Steelman, Aaron, Policy Review

Before the last election, the AFL-CIO, under the direction of its president John Sweeney, spent nearly $40 million lobbying on behalf of candidates who wished to expand the size and scope of government. It was the most ambitious political program the AFL-CIO had ever undertaken. It was also one at odds with the vision that labor pioneer Samuel Gompers had for the union movement.

Gompers was born in London in 1850. His formal education ended at the age of 10, when poverty forced him to leave his neighborhood's Jewish school and find work in the shoemaking business. He quickly grew tired of that trade and coaxed his father into teaching him cigarmaking. But even with the addition of Samuel's income, the family was unable to make ends meet.

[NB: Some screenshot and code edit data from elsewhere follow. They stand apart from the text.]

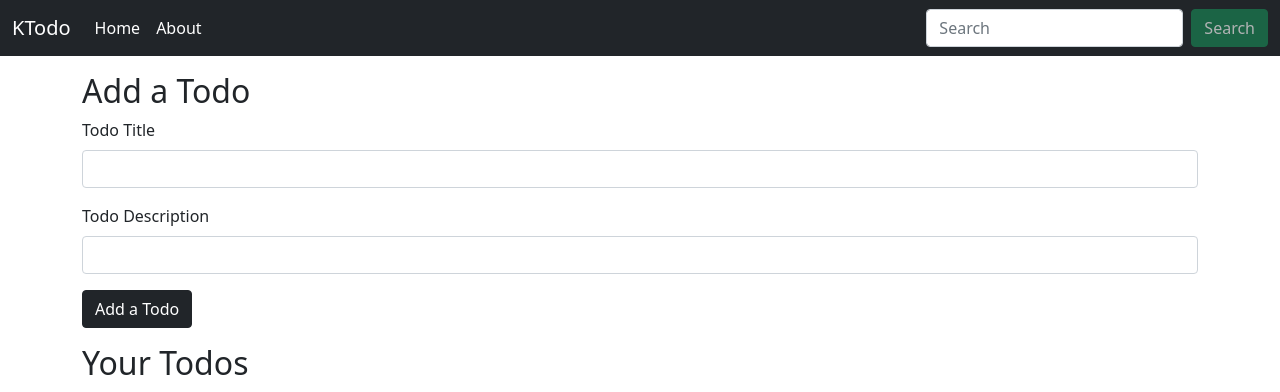
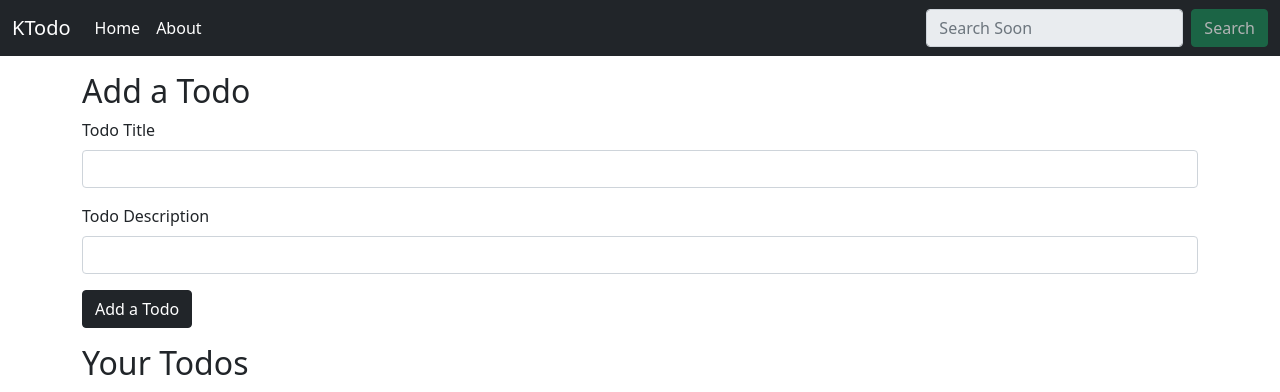
Before and after one commit to kirannarwade/flasktodo, a Flask app: page / in a window 1280 px wide. Shown: the top 392 px of the page. Run offline with Flask 2, Linux system fonts and the light colour scheme; data comes from the database, SQL or seed files in the repository.

Commit message:
Update base.html

```diff
--- a/templates/base.html
+++ b/templates/base.html
@@ -31,7 +31,7 @@
 
             </ul>
             <form class="d-flex">
-              <input class="form-control me-2 disabled" type="search soon" placeholder="Search" aria-label="Search">
+              <input class="form-control me-2" type="search" placeholder="Search Soon" aria-label="Search" disabled>
               <button class="btn btn-success disabled" type="submit">Search</button>
             </form>
           </div>
```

So in 1863, the Gompers family, like thousands of other European families of that period, secured passage to New York. In America they didn't expect to find a handout, but rather the opportunity for a better life.

Gompers soon began work in a New York cigarmaking factory. He was instrumental in the founding of the National Cigarmakers Union and served as its vice president for four years. In 1881, the cigarmakers joined several other unions in creating the Federation of Trades and Labor Unions of the United States and Canada.

In 1886, the federation was reorganized and renamed the American Federation of Labor (AFL).with the exception of 1895, was annually reelected president until his death in 1924. During that period--as the AFL's membership grew to more than 4 million--real wages increased, work weeks shortened, and working condi- tions improved in industry after industry.

Although he supported such legal protections as child-labor laws and general liability laws for employers, he favored union bargaining power over govern- ment regulation as a means to advance the economic standing of wage earners. As historian Florence Calvert Thorne has written, Gompers thought that "by joining hands with like-minded workers,"wages which could make more material comforts available." That, coupled with "personal freedom and self-dependence, would help them to be alert and responsible citizens of their community." A Nonpartisan Union

From the beginning, Gompers was wary of embroiling the AFL in politics of any kind, partisan or otherwise.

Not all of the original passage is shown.